Mentions: The primary mesiobuccal, distobuccal and palatal orifices were identified and scouted using small hand files. At this stage, a working length radiograph was obtained. The identified canals were coronally flared and the access was further refined so that the orifices lie at the peripheries of the chamber and the triangular dentin lying on top of each orifice is also eliminated. If the second mesiobuccal canal could not be readily located, gentle troughing with a small round carbide bur in low speed handpiece was performed on the mesial sub-pulpal groove.
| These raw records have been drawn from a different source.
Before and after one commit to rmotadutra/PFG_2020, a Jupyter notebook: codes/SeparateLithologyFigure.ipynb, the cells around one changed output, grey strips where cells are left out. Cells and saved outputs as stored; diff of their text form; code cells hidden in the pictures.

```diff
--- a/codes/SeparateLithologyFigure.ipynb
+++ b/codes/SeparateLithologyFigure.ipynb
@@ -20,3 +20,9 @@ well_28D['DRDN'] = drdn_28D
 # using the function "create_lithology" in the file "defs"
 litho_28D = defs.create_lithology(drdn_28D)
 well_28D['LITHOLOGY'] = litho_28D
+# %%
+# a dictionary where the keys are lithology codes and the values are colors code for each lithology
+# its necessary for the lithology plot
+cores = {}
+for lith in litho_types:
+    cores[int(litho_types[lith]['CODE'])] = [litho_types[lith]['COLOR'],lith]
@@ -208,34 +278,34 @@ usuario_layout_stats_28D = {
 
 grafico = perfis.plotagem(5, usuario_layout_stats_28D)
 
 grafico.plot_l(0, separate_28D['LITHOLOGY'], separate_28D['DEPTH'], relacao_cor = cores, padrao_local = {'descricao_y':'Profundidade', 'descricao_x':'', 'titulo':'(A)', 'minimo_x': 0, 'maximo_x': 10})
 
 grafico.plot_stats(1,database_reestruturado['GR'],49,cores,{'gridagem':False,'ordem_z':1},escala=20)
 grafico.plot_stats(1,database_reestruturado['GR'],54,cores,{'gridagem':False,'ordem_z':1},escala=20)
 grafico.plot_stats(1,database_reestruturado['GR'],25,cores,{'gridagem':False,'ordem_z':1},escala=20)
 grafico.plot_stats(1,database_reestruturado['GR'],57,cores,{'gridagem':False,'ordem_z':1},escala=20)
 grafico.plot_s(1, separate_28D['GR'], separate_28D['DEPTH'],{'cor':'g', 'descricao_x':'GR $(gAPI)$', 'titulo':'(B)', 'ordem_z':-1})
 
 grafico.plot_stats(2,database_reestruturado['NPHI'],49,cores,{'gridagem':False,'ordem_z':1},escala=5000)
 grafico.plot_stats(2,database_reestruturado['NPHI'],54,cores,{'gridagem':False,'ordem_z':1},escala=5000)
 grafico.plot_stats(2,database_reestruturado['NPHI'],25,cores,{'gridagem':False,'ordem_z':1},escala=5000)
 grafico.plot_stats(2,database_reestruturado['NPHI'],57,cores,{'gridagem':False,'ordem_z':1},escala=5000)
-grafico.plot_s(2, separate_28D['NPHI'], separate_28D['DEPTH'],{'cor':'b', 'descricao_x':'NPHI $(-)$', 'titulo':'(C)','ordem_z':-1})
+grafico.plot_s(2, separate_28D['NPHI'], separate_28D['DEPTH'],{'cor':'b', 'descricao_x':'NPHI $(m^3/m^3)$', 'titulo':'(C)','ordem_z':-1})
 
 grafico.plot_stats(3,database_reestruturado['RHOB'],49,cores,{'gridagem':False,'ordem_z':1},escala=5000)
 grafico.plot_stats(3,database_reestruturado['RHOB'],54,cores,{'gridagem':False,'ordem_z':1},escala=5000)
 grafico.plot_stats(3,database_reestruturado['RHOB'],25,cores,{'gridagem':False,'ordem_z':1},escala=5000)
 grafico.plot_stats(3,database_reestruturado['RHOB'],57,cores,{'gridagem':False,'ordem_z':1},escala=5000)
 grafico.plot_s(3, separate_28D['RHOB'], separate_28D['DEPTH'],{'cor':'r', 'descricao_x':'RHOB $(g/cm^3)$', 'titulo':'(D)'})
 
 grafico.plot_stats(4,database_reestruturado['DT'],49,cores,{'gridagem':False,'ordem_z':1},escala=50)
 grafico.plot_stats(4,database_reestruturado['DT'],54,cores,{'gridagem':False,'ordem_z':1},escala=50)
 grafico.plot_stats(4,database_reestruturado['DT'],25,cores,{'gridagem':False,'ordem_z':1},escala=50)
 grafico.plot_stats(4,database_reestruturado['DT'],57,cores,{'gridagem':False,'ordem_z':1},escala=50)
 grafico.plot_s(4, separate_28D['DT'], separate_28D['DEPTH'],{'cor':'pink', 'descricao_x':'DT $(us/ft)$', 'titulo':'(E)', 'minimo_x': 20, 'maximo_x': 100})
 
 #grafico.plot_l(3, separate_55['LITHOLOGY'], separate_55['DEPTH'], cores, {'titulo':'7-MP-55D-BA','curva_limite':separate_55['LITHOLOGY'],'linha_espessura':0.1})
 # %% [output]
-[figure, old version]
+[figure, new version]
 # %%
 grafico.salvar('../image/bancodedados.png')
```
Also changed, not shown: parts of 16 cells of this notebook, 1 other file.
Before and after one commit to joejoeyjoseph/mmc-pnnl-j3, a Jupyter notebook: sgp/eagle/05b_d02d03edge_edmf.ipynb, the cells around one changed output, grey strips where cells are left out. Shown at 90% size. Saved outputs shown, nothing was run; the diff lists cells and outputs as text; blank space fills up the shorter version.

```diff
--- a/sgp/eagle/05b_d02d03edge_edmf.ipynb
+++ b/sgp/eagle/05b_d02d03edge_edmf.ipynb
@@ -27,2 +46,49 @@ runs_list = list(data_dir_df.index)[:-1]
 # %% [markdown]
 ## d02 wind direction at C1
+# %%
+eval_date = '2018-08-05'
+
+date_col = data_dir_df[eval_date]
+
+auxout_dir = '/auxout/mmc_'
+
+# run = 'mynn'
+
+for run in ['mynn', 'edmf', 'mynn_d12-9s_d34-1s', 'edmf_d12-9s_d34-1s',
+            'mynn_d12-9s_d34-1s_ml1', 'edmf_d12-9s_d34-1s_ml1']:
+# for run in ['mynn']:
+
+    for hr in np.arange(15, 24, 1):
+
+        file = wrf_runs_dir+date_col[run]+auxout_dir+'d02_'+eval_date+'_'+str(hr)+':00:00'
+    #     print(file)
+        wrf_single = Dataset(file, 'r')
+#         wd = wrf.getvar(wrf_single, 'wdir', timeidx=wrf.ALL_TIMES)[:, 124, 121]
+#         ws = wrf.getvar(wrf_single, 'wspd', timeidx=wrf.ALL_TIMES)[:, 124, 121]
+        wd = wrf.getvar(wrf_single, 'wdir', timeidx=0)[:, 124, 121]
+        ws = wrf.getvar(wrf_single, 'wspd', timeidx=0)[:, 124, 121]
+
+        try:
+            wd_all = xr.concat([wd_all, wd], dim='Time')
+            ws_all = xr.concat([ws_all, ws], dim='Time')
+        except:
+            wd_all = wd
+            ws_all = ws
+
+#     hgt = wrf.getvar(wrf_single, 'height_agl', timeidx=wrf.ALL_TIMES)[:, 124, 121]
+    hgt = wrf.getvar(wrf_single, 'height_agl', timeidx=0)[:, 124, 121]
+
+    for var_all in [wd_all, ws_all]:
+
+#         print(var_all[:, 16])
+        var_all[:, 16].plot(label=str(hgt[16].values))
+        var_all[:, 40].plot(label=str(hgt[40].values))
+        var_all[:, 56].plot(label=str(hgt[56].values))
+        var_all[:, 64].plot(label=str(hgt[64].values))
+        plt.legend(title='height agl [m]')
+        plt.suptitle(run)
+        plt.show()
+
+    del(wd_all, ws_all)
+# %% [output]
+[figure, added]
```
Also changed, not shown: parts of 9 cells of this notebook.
This developmental groove forms a line that connects the palatal and mesiobuccal canals and the orifice of mesiobuccal canal is usually present on this groove or 2 mm mesial to it. After at least 2 mm of chamber floor troughing, if the second mesiobuccal could still not be located, then no further effort was made. This was done to prevent any inadvertent perforation. Examples of actual clinical cases can be seen in Figure 1 and Figure 2. Standard root canal treatment was then performed which involved thorough shaping, cleaning and obturating of the root canal system followed by a definitive restoration.

Bottom Line: It was found that the males tend to have a higher proportion of second mesiobuccal canals (up to 31%) as compared to the females in whom the second mesiobuccal canals could be identified only 19% of the time.Whilst, there was no association found between age, gender and chamber obliteration with the presence of second mesiobuccal canal.In conclusion, within its limitations, this study suggested that the use of magnification loupes enhanced both the detection (50.9%) and negotiation (86.8%) of the second mesiobuccal canals in the permanent maxillary first molars beyond what could be achieved with naked eye.

View Article: PubMed Central - PubMed

Affiliation: Dental Section, Department of Surgery, The Aga Khan University Hospital, Karachi, Pakistan.

ABSTRACT

Introduction: The mesiobuccal root of the maxillary first molar has generated more research and clinical investigation than any root. An inability to detect and treat a second mesiobuccal (MB2) canal is a reason for endodontic failure in maxillary first molars. Modifications in the endodontic access and detection techniques, along with advancements in illumination and magnification technology, have aided in the location and treatment with the second mesiobuccal canal of maxillary first molars.

Objective: To determine the frequency of the second mesiobuccal canal in the permanent maxillary first molars with magnification loupes (× 3.5).

Materials and methods: A total of 53 teeth were assessed using a moderate magnification for second mesiobuccal canal in mesiobuccal root of first permanent maxillary molars in vivo. Detection of this canal in maxillary first molars was done through a clinical access cavity preparation under magnification loupes (× 3.5). Data was analyzed using SPSS 15.0. Frequency distribution of variables was determined and the level of significance was kept at 0.05.

Results: We were able to detect second mesiobuccal canal in 27 out of 53 (50.9%) of the permanent maxillary first molars that were studied. It was found that the males tend to have a higher proportion of second mesiobuccal canals (up to 31%) as compared to the females in whom the second mesiobuccal canals could be identified only 19% of the time. Whilst, there was no association found between age, gender and chamber obliteration with the presence of second mesiobuccal canal.

Conclusions: In conclusion, within its limitations, this study suggested that the use of magnification loupes enhanced both the detection (50.9%) and negotiation (86.8%) of the second mesiobuccal canals in the permanent maxillary first molars beyond what could be achieved with naked eye.

No MeSH data available.


Related in: MedlinePlus